What to work on
State only how many lines below include the string "outlook".

The data
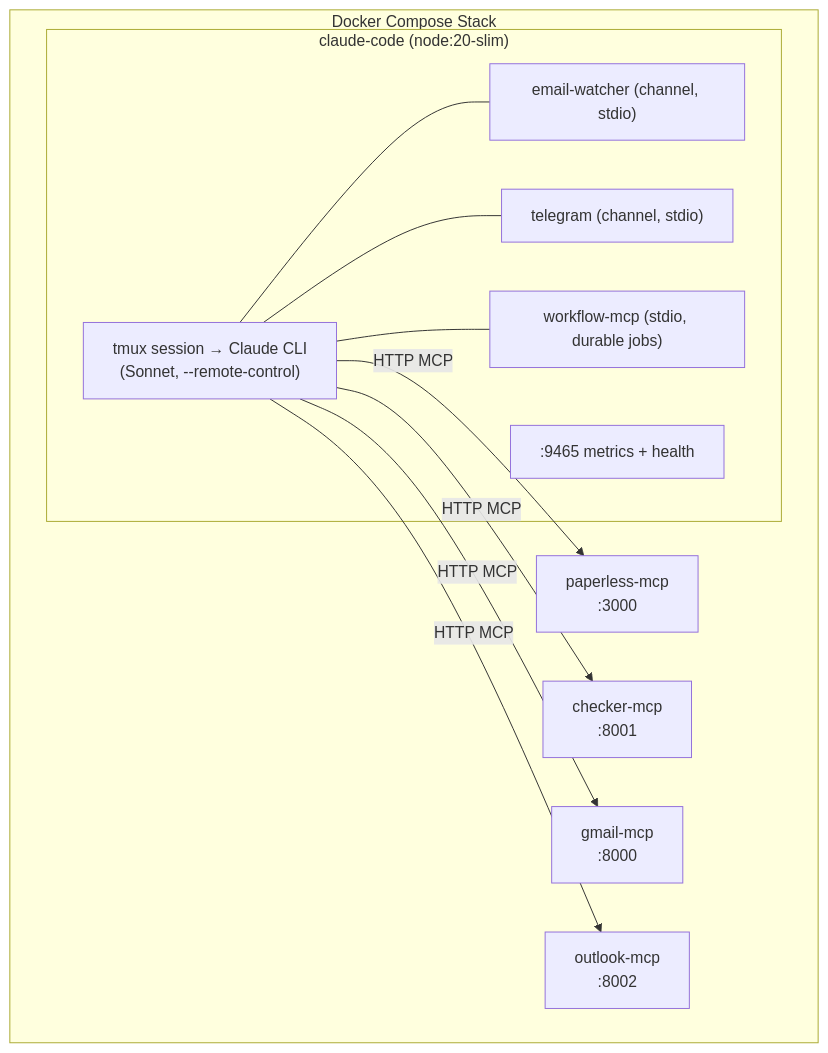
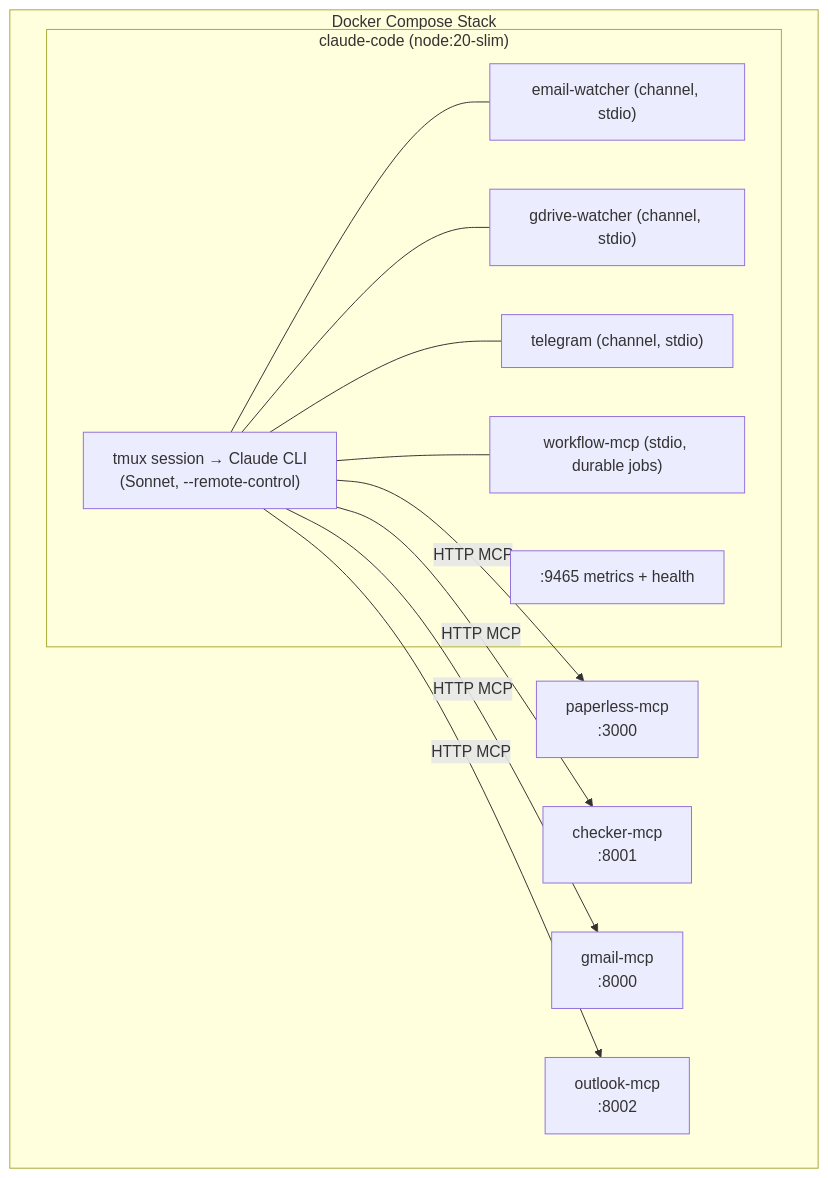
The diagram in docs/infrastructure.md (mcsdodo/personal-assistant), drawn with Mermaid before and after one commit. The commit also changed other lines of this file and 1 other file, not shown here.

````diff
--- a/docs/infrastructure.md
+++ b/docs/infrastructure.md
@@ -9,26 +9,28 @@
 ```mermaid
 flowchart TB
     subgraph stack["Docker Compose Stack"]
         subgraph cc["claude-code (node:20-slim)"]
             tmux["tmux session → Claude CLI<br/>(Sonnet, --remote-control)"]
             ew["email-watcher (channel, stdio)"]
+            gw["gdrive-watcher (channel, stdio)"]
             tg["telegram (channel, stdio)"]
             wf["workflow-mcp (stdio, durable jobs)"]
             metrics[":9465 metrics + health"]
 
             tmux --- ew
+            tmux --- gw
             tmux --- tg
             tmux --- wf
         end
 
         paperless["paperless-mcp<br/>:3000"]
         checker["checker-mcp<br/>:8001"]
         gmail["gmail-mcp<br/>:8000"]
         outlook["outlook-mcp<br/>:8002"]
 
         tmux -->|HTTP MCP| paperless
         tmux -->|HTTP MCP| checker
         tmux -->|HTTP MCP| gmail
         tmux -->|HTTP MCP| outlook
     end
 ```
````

==

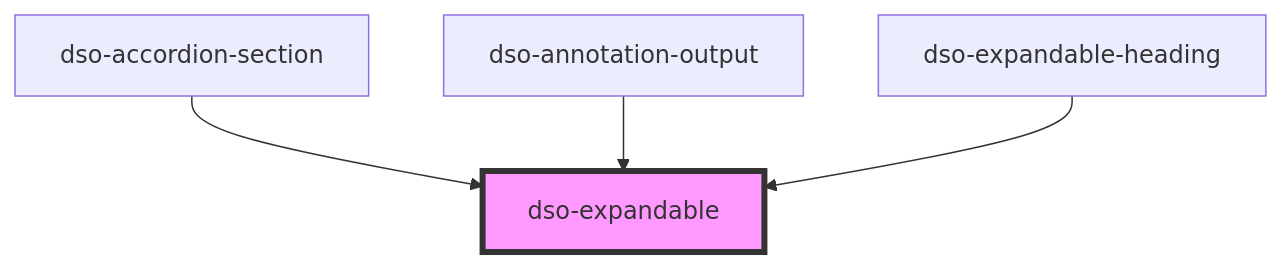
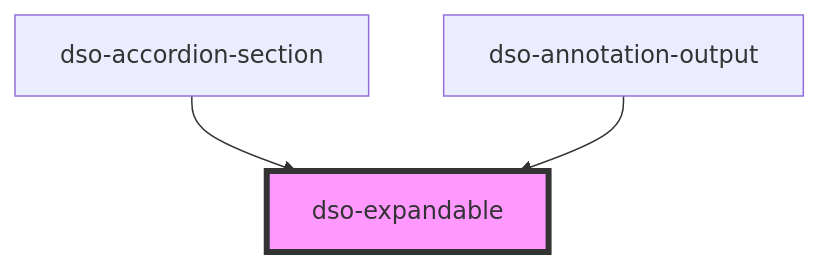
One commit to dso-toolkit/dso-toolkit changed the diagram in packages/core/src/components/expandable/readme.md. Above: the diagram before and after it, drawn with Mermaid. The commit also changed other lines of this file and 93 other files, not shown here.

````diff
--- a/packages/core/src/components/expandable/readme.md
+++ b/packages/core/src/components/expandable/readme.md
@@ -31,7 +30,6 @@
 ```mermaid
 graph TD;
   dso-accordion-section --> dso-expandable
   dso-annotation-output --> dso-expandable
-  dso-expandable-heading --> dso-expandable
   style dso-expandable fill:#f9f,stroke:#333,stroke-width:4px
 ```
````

Exercise output
2